The Scarlet Waxcap is one of the smaller red waxcaps, can grow in large numbers in the right conditions and can be more gregarious than other red waxcaps and can be found in several different environments. Being fairly rare though and small this beautiful mushroom, although edible, is better to admire and photograph than to pick for any reason unless found in very large numbers.
|Common Names||Scarlet Waxcap (EN), Scarlet Hood, Cap Cwyr Coch (CY), Wilgotnica Szkarłatna (PL), Piros Nedűgomba (HU)|
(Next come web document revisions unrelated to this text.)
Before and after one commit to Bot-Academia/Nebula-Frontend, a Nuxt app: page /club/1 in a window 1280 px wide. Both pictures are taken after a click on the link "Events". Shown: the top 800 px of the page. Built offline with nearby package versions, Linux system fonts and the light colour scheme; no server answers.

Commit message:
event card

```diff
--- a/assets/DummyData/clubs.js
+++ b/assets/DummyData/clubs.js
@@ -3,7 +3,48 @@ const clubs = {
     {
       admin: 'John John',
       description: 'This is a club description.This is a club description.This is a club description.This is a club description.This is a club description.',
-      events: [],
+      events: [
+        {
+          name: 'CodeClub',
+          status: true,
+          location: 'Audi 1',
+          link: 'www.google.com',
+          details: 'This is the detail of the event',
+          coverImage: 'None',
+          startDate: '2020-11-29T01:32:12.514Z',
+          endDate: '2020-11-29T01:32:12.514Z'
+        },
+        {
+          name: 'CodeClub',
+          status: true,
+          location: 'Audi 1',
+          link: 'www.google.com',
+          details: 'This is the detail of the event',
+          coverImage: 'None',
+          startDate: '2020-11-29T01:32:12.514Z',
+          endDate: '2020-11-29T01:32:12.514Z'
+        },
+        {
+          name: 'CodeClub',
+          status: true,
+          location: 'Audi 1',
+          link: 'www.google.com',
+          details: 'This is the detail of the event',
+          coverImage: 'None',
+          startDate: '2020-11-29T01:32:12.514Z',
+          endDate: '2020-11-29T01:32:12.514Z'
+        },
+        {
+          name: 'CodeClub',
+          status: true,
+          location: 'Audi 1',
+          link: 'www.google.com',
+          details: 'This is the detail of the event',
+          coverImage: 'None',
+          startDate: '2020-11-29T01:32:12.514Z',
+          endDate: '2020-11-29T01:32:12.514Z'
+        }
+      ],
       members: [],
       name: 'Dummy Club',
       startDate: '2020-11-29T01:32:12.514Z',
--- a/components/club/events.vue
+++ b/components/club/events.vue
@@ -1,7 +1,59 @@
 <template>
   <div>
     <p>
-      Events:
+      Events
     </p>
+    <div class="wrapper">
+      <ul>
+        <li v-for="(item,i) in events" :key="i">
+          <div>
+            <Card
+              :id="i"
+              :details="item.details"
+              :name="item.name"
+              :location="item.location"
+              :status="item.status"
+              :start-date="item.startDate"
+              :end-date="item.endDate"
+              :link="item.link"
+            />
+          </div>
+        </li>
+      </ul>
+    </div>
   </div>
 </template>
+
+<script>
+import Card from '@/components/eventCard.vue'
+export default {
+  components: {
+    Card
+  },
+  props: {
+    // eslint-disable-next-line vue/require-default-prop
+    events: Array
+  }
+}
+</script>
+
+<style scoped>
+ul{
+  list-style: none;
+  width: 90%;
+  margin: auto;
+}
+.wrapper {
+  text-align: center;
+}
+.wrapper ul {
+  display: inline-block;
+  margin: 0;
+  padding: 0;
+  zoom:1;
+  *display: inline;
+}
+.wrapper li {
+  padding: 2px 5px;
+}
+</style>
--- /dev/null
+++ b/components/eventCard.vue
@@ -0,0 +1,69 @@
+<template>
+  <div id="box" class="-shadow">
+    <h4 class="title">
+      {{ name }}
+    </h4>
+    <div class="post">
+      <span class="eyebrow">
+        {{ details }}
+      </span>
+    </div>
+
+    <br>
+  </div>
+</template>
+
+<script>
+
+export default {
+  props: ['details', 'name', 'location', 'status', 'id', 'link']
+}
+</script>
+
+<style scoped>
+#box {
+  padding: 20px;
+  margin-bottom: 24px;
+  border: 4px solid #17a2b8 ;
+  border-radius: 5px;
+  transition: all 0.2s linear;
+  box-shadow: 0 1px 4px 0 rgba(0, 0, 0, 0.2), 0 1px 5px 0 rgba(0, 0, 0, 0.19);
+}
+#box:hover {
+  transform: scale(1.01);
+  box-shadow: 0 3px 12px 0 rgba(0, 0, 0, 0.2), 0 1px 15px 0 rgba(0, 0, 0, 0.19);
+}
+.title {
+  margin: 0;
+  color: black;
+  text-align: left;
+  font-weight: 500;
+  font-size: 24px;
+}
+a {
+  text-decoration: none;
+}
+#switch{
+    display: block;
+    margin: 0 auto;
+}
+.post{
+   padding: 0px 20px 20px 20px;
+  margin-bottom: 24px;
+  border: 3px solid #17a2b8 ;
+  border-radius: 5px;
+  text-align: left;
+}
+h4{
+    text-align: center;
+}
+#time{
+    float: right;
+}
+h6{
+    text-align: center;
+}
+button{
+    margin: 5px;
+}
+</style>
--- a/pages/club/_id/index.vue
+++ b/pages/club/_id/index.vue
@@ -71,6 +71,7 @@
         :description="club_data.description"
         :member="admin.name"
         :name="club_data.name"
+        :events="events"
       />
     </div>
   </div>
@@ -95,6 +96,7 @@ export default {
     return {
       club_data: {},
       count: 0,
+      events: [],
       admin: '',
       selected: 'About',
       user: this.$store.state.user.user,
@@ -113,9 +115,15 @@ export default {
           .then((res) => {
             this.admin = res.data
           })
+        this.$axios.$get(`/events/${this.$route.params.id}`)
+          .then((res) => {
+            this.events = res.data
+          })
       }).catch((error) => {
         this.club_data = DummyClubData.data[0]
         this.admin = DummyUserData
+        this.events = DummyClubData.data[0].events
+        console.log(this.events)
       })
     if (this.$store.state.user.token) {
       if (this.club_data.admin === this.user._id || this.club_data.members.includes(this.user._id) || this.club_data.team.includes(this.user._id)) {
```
|Scientific Name||Hygrocybe coccinea|
|Average Mushroom height (CM)||5|
|Average Cap width (CM)||4|
Conical/bell-shaped, can open to convex or flat with age. Starting deep scarlet but fading to orange/red/yellow.
Fields, meadows, heaths, open woodland, grasslands, lawn and roadsides but they prefer land that has not been fertilised, treated with chemicals or ploughed.
The Crimson Waxcap (Hygrocybe punicea), pictured, or the Splendid Waxcap (Hygrocybe splendidissima). The Crimson Waxcap (Hygrocybe punicea) is larger and has a thicker stem and mainly white flesh, the Splendid Waxcap (Hygrocybe splendidissima) has an irregular, wavy, flattened stem.
The Blackening Waxcap (Hygrocybe conica) blackens on cutting or with age.
White to pale yellow. Ellipsoid.
Taste / Smell
Not strong tasting but a colourful addition to any meal if there are a lot about.
Waxcaps are becoming fairly rare due to loss of habitat so they should only be eaten when found in profusion and some mushrooms should always be left behind.